When I felt better I started designing. My first attempt was pretty functional. It had a light colored lining that made it easy to see into and kept the bag neat. It didn't flop around because it was fastened quite well. It also had lots of room for big things yet small pockets as well to contain the little bits I needed.
At the same time, it wasn't as good as it could be. The pocket flaps and the anchors were all attached with tiny snaps. It kept things in place, but I think it took longer to prepare than astronauts going on a space walk. So back to the drawing board I went.
In two more tries I came up with what I think is a very good design, both in form and in function. There are minimal parts so it isn't complicated. Seams are almost entirely enclosed so the inside looks as good as the outside. It's secure, it's attractive, it's easy to use. What more could you ask?
Can we get a free copy of the pattern for our charity efforts?
I do not provide free copies. The money I make from my sales of both patterns and bags helps support the disability-related needs I have.
As the cost is minimal and the design is excellent for either individual or group projects, it really isn't much to invest for the value you can derive from it.
Are there restrictions on my use of the walker bag pattern?
Many pattern companies and designers have very strict conditions for use of their patterns. Some go so far as to insist a person should purchase a new copy of the pattern for each item they make for themselves, never mind charitable or profitable items.
I don't see much point in trying to be so rigid.
Anyone who purchases a pattern is free to:
a) make as many as they want for themselves, family members, and friends -- make them for holidays, for gifts, to match every outfit!
b) make as many as they want for charitable purposes, such as church groups or Girl Scouts making them for nursing home residents; I would appreciate acknowledgment if it is appropriate, such as if the event is publicized in a newsletter; that way, if others are interested in the pattern they would be able to contact me.
c) purchasers are also free to sell up to a thousand walker bags that they make from the pattern -- provided that they follow two conditions: I am acknowledged as the designer in some fashion such as a small footnote, once again so that if others are interested they could purchase a pattern; and that the makers charge at least as much as I do for their finished products.
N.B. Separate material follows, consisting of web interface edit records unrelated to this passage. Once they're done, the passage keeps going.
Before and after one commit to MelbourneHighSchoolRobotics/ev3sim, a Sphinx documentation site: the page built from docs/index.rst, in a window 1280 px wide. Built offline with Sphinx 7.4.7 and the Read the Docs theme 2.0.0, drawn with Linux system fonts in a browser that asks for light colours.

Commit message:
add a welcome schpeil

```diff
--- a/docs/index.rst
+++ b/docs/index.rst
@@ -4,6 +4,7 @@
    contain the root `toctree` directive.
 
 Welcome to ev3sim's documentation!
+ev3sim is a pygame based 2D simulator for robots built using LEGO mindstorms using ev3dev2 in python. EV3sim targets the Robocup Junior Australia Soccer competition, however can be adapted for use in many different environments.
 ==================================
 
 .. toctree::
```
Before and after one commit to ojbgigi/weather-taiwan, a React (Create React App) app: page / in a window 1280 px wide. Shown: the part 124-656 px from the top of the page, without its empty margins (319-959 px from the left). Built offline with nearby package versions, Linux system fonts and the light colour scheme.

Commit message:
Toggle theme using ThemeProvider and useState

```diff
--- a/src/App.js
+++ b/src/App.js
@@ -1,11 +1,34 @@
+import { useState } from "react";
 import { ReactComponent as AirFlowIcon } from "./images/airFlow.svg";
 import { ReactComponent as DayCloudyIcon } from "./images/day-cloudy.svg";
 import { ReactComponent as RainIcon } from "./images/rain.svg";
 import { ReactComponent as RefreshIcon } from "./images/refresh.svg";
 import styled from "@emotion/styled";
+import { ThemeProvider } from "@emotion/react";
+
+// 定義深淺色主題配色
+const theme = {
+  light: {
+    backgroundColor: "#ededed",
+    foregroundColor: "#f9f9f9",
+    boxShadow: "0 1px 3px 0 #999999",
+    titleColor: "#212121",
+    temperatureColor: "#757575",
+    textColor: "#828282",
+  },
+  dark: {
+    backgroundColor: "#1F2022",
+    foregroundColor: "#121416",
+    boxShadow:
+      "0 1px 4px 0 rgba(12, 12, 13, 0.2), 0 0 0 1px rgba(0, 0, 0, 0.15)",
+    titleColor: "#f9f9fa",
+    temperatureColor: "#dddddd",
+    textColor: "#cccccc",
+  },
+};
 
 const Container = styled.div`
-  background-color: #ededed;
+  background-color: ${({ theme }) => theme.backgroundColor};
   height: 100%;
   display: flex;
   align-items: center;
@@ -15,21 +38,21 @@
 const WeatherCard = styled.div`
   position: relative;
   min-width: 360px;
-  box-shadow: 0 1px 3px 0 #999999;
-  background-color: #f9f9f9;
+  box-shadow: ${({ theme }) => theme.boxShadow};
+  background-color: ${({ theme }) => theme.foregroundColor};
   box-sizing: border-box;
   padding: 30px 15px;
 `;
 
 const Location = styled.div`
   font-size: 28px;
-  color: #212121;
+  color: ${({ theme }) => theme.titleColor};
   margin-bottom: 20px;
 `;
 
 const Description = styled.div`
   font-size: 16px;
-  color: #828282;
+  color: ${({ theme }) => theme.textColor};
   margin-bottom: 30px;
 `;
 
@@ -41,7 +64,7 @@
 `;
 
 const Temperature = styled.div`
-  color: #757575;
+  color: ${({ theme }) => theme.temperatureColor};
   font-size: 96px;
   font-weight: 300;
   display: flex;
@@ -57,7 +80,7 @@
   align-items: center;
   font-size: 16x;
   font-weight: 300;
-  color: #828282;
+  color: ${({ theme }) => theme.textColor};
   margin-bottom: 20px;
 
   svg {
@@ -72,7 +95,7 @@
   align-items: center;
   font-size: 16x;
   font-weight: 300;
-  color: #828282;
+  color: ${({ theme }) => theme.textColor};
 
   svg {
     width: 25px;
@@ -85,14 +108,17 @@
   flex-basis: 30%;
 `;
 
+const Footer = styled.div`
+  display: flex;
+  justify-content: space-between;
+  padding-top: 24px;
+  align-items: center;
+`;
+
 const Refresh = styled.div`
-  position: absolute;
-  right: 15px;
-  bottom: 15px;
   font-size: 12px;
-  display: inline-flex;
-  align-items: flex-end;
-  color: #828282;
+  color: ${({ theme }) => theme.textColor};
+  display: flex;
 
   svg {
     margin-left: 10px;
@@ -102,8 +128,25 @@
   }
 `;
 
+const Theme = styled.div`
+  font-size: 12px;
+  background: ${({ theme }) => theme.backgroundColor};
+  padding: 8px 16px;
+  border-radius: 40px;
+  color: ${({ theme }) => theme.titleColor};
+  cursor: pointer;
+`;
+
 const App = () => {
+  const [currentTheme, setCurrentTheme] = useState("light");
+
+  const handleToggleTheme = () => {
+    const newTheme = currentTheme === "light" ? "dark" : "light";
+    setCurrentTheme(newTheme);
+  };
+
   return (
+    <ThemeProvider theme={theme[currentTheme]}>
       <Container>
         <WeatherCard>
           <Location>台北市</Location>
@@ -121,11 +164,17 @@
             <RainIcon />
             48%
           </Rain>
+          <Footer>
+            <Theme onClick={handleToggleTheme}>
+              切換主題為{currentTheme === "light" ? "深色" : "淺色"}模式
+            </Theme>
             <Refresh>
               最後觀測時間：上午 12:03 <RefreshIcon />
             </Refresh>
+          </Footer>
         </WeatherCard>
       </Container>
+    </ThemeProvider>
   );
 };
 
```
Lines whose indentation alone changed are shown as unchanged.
I can't compete with outsourcing, and with the amount of labor and materials involved I doubt anyone else could reasonably charge much less.
I specifically do NOT give permission for anyone to develop and use mass production to make these walker bags or a design that is based on mine. These bags are more attractive and meaningful when individually made, and I don't want these incredibly useful items that can be so helpful for those who need it most to become just another industrial commodity.
How much can a walker bag carry?
Quite a bit, especially the deluxe version with the outside pockets.
However, a walker is a medical device designed to keep a person safe as well as mobile. I've learned the hard way that if you put too much weight in the bag the walker will topple right over. So much for that!
So please be careful and use good judgment -- don't overload the bag.
Can I order several of the same item?
My items are almost entirely individually hand made, and in many cases the materials have been discontinued. It is very rare for me to be able to make any more. If an item is no longer available there is a full refund.